| Task goal |
From the entries, copy each line that includes "description".

-------

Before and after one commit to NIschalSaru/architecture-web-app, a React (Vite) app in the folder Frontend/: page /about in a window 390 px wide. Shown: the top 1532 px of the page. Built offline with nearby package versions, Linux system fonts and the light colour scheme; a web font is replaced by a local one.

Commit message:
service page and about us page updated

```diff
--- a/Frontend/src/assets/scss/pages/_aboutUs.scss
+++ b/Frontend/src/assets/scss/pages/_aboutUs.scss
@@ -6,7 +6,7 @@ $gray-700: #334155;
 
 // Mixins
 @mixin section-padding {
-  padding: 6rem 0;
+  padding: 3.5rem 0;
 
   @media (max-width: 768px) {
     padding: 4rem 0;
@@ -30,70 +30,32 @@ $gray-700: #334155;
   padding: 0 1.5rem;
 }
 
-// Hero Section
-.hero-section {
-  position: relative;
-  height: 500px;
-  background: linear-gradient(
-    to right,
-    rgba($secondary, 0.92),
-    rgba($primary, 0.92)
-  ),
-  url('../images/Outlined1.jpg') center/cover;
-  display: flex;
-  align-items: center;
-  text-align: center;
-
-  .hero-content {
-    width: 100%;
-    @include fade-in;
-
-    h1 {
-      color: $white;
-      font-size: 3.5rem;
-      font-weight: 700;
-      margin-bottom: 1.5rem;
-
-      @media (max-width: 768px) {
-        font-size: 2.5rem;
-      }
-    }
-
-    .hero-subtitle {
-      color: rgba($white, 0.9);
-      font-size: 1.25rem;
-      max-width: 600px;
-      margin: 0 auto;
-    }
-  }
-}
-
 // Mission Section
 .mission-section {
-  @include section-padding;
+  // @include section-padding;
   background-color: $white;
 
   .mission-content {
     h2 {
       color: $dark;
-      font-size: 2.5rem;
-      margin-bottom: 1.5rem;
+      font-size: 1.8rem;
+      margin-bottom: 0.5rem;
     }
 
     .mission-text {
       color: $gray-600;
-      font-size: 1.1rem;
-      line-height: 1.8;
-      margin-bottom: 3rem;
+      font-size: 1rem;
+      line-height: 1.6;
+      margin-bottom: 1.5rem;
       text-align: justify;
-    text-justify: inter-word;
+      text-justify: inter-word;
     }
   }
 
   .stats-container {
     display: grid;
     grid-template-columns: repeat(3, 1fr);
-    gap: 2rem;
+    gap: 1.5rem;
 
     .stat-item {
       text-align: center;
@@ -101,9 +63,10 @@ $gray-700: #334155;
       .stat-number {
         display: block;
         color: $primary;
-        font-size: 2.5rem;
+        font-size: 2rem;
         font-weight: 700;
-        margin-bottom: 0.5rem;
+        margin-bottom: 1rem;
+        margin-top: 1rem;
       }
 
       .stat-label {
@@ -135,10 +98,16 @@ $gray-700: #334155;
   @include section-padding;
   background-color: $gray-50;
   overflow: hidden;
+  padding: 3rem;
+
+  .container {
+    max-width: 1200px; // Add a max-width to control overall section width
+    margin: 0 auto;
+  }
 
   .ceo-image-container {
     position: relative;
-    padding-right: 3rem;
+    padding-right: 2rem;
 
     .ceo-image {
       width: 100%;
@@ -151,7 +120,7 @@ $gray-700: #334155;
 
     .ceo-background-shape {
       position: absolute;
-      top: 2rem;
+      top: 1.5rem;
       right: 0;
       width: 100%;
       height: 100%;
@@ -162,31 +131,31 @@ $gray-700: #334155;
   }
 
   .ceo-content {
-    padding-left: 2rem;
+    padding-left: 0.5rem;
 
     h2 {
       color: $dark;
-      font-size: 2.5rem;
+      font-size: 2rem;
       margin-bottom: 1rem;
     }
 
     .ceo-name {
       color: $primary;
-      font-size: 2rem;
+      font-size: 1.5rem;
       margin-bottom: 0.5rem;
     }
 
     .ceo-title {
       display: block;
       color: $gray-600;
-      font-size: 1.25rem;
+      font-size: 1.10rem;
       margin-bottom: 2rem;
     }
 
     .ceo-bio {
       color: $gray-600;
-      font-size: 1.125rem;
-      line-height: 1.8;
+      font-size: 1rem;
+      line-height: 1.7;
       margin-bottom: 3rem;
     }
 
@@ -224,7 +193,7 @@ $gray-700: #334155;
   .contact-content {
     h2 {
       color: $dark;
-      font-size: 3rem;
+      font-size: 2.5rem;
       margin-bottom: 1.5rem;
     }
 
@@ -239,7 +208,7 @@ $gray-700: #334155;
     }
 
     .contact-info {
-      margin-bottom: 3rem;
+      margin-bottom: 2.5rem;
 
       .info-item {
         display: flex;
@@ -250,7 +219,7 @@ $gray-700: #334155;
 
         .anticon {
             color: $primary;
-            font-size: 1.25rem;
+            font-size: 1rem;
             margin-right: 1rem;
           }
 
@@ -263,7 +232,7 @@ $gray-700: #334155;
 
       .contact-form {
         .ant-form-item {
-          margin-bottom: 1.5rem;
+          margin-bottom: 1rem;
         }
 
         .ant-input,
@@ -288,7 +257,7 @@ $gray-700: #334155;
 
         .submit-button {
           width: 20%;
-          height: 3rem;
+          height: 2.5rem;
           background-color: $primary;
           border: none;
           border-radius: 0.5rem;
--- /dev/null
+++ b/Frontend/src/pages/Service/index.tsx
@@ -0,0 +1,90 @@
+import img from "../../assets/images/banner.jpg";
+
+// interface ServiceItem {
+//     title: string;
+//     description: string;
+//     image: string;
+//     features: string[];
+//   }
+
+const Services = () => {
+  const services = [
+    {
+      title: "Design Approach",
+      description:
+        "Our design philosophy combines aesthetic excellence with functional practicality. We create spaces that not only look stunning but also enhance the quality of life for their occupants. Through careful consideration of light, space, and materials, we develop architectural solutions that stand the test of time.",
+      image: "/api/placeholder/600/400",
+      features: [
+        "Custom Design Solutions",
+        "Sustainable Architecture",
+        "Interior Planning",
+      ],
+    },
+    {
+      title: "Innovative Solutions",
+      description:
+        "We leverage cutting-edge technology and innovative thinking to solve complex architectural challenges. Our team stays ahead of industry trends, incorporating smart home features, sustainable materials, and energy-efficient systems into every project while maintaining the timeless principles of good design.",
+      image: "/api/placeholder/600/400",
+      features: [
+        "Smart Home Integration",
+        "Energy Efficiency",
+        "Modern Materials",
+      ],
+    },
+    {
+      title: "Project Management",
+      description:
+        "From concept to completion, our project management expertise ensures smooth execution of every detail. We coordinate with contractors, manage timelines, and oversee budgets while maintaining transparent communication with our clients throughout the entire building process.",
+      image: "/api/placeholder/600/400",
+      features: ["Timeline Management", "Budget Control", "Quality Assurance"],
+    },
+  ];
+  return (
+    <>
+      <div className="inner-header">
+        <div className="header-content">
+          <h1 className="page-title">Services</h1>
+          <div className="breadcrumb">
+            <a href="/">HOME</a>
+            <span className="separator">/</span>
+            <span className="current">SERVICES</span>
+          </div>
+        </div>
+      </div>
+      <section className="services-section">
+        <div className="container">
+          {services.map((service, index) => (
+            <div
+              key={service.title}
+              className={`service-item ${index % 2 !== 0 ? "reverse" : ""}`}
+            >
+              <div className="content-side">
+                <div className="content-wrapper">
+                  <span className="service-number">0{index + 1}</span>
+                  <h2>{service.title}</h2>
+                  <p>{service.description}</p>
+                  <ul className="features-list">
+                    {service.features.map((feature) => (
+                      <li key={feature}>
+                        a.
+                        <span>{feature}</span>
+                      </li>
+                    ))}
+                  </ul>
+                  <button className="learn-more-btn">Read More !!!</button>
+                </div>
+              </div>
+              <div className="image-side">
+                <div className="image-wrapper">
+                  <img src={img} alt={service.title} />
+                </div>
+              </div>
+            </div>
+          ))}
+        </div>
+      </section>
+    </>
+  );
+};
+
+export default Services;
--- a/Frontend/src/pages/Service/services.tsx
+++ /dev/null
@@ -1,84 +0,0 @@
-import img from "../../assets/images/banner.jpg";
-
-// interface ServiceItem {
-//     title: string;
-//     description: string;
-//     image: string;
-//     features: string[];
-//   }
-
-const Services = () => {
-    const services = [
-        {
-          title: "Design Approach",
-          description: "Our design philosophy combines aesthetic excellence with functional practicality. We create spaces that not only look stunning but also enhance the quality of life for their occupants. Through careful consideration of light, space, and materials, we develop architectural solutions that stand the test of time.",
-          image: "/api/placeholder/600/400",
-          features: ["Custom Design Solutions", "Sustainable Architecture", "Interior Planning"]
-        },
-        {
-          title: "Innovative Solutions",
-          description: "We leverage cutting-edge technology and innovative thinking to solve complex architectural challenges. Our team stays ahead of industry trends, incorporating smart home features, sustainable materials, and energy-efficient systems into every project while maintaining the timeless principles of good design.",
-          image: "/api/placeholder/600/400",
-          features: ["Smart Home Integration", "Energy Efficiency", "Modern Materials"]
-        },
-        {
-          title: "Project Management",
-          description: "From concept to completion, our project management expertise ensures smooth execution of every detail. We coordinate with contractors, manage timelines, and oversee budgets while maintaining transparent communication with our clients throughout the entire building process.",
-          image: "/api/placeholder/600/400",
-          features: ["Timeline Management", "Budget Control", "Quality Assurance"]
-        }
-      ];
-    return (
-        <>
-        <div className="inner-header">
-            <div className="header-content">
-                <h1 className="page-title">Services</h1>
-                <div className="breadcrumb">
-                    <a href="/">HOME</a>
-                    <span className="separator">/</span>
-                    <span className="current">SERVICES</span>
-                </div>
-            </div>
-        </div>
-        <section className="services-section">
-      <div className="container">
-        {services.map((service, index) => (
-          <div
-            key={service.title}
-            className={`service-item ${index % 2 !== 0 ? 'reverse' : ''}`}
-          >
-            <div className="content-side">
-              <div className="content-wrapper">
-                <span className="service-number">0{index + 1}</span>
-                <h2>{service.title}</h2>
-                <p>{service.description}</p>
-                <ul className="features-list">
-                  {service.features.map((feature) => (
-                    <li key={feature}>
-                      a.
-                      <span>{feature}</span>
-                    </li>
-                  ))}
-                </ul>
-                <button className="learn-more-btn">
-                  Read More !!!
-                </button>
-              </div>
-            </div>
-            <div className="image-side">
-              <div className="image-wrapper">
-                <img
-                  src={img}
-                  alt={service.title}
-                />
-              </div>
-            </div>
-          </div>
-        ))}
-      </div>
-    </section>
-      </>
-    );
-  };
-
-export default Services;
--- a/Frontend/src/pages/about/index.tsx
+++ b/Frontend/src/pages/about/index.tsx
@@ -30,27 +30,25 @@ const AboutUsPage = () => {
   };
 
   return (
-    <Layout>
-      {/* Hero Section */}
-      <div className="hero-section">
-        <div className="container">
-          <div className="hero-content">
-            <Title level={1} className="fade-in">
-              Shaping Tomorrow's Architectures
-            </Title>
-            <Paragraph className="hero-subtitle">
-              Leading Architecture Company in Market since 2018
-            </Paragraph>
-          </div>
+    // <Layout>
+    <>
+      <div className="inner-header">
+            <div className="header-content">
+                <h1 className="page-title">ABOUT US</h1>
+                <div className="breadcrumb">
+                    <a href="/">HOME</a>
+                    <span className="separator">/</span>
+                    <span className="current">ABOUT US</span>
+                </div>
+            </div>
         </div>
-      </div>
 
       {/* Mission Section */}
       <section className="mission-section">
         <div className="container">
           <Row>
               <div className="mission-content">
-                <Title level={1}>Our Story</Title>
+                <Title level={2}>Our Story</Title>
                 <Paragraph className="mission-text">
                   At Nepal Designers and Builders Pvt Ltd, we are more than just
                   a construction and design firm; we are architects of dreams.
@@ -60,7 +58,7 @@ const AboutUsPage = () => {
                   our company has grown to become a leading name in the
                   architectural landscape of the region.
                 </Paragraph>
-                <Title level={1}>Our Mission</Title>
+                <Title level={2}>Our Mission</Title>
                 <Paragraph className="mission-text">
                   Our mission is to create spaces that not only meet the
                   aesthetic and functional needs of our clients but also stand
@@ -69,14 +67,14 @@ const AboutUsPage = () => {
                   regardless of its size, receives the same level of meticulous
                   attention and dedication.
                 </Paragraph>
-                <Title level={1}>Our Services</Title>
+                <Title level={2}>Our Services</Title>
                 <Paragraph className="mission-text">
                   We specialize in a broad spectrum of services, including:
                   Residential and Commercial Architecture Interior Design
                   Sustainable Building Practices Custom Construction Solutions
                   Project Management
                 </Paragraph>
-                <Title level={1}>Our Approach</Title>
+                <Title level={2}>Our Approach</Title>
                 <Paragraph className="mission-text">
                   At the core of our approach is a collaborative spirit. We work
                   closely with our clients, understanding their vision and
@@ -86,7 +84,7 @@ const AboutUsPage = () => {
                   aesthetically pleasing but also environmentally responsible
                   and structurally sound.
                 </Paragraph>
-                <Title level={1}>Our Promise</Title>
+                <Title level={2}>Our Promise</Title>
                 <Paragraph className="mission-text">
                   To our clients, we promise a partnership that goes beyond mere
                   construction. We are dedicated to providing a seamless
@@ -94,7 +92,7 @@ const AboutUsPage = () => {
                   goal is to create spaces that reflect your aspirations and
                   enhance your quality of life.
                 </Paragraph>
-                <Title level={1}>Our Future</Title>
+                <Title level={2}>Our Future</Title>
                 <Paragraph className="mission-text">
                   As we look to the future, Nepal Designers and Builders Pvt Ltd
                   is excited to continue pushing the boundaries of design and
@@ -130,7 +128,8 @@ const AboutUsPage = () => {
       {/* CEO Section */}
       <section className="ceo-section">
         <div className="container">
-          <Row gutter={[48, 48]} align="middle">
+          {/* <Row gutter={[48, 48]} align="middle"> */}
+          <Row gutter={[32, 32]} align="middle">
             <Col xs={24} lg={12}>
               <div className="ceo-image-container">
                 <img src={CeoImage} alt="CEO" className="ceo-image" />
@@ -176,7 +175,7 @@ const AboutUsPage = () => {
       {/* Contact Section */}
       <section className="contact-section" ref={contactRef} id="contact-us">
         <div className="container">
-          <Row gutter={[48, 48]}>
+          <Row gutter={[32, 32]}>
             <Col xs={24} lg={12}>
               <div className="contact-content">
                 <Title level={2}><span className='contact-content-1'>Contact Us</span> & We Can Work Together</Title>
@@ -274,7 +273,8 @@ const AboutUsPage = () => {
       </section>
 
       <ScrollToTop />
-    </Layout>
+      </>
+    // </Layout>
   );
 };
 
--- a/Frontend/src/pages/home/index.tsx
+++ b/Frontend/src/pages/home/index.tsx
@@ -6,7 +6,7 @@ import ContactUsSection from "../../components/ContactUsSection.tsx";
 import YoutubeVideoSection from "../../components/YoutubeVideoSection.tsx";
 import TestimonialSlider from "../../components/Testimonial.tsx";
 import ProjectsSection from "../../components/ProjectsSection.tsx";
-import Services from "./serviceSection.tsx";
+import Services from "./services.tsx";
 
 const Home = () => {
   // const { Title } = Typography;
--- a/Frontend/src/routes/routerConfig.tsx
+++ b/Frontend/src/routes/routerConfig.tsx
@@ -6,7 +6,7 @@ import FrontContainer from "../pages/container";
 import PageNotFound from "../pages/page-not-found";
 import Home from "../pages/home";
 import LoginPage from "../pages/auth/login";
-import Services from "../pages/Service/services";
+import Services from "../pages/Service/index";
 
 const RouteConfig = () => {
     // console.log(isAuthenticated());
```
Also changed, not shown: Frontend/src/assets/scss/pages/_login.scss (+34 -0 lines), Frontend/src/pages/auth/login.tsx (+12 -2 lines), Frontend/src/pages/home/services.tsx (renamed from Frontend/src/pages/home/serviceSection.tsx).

-------

| Answer to this task |
+//     description: string;
+      description:
+      description:
+      description:
+                  <p>{service.description}</p>
-//     description: string;
-          description: "Our design philosophy combines aesthetic excellence with functional practicality. We create spaces that not only look stunning but also enhance the quality of life for their occupants. Through careful consideration of light, space, and materials, we develop architectural solutions that stand the test of time.",
-          description: "We leverage cutting-edge technology and innovative thinking to solve complex architectural challenges. Our team stays ahead of industry trends, incorporating smart home features, sustainable materials, and energy-efficient systems into every project while maintaining the timeless principles of good design.",
-          description: "From concept to completion, our project management expertise ensures smooth execution of every detail. We coordinate with contractors, manage timelines, and oversee budgets while maintaining transparent communication with our clients throughout the entire building process.",
-                <p>{service.description}</p>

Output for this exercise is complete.